I recently saw an advance screening of Tatsuya Mori's new documentary film "Fake," which is already being talked about in some circles.
The main figures in the documentary are Mamoru Samuragochi and his wife. Some people may struggle to recall Samuragochi. Though he had a hearing disability, he released many musical works -- and was even lauded in a television special as a "modern Beethoven."
A different composer later came forward, however, and announced that he had been the true author of Samuragochi's works over a period of 18 years. Regarding Samuragochi's disability, the other composer said that Samuragochi was able to hold conversations with him and did not seem to be disabled -- a revelation that caused a big stir.
For his documentary, Mori filmed the unadorned lives of Samuragochi -- who has barely appeared in public since holding an initial news conference -- and his wife at their home.
There were a number of scenes in the film that left strong impressions on me. In particular, I noticed the behavior of Samuragochi's wife, who was calm and collected compared to her relatively emotional husband. When Samuragochi was exhausted from the media's ongoing pursuit, she did not ask him questions. Rather, she would always smartly prepare meals or serve cakes to visiting journalists.
To the couple who stuck together against the cold wind blowing in from the world, the director asked, "Do you love each other?"
I would like my readers to see the documentary themselves to hear the answer, but I will say that the wife took quite some time before giving her answer.
So, did the wife not feel anything through all of this? In fact, she did. The camera catches her as she quietly shows her emotion. Seeing this, I couldn't help but think, "Ah, she must have many things on her mind."
Lately, there is a social mood wherein people who speak up and say something -- or who talk the loudest -- end up being winners. In other words, those who put forth their thoughts clearly and with emotion tend to have their opinions accepted by others.
There are, however, people who feel and think about all kinds of things even though they don't talk much.

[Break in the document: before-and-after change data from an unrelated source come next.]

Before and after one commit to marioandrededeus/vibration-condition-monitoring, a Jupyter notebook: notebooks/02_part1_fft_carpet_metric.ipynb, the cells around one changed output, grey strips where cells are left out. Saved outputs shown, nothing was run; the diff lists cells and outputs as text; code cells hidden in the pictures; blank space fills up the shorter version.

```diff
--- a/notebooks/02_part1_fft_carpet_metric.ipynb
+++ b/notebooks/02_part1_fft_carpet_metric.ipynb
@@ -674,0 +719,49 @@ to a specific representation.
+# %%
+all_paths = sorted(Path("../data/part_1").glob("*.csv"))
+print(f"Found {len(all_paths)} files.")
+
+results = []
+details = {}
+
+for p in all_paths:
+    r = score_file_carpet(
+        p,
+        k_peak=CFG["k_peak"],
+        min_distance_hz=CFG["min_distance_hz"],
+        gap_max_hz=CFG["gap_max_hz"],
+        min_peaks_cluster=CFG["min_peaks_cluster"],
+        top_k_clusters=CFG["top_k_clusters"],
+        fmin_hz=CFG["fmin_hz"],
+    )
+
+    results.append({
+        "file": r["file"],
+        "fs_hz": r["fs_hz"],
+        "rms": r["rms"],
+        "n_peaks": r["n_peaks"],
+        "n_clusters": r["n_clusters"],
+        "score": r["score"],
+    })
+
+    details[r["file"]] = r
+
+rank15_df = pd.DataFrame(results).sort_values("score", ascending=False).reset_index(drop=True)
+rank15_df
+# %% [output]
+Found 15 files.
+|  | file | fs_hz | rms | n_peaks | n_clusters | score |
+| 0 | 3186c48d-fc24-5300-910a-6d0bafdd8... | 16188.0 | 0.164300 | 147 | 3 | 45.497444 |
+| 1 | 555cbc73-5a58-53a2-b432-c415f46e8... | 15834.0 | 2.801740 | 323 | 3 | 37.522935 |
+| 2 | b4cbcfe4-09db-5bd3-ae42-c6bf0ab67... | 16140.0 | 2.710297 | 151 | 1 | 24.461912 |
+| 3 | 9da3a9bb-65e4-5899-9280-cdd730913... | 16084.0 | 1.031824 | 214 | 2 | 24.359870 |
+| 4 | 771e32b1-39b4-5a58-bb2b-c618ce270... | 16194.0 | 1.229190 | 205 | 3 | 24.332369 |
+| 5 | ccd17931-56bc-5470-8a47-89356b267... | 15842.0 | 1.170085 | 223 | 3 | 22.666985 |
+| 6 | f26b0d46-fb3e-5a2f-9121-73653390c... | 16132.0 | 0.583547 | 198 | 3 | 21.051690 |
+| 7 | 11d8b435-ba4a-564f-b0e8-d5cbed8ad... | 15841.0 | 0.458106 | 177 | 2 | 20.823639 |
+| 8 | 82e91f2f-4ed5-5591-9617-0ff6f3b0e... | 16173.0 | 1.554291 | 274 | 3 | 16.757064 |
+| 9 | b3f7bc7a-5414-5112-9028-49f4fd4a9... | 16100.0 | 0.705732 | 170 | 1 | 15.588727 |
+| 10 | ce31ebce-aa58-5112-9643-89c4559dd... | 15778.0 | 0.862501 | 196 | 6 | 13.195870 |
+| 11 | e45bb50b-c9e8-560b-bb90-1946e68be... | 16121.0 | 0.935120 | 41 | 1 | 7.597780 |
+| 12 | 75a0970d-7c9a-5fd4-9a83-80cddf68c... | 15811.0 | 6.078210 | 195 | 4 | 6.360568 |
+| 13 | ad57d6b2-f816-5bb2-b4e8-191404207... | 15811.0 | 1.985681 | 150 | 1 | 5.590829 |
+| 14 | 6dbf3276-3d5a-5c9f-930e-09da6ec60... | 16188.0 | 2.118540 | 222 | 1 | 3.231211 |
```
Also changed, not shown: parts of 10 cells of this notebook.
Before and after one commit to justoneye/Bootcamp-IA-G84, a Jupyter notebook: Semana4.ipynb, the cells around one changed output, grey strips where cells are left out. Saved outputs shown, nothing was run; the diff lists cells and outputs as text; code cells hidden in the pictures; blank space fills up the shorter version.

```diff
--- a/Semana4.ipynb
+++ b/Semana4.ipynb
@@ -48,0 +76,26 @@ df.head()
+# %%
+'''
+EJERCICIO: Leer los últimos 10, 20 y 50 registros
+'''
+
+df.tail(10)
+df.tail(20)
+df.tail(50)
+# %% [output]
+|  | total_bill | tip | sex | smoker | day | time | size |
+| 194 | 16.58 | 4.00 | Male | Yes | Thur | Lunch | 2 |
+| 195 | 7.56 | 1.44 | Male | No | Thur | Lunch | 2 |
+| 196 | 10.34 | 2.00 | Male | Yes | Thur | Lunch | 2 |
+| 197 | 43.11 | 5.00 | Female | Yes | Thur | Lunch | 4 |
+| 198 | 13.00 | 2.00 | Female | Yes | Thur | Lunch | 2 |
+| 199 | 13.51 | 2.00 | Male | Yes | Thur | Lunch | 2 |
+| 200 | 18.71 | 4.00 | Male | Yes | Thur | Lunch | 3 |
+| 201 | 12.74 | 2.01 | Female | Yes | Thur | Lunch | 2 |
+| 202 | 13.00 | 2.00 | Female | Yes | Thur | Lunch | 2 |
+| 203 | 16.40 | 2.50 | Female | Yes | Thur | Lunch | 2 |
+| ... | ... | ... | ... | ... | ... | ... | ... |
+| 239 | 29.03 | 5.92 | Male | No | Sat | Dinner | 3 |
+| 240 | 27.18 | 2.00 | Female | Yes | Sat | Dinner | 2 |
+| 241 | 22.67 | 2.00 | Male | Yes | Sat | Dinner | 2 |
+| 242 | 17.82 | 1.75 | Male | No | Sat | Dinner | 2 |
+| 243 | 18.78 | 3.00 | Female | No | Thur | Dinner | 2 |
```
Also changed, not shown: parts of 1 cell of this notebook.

And when an emergency arises, it can in fact be the "silent person" who turns out to be the most reliable.
The truth isn't only in what is said, but is sometimes also on the side of people like Samuragochi's wife, who lived her life quietly.
And amidst this dramatic period for Samuragochi and his wife, I found the fact that there was someone who lived through it all without changing herself to represent some kind of a silver lining.
Who decides what a person is, what a husband and wife are, and what truth and lies are?
Once it is released, I would like many people to see and think about this heart-lifting documentary film. (By Rika Kayama, psychiatrist)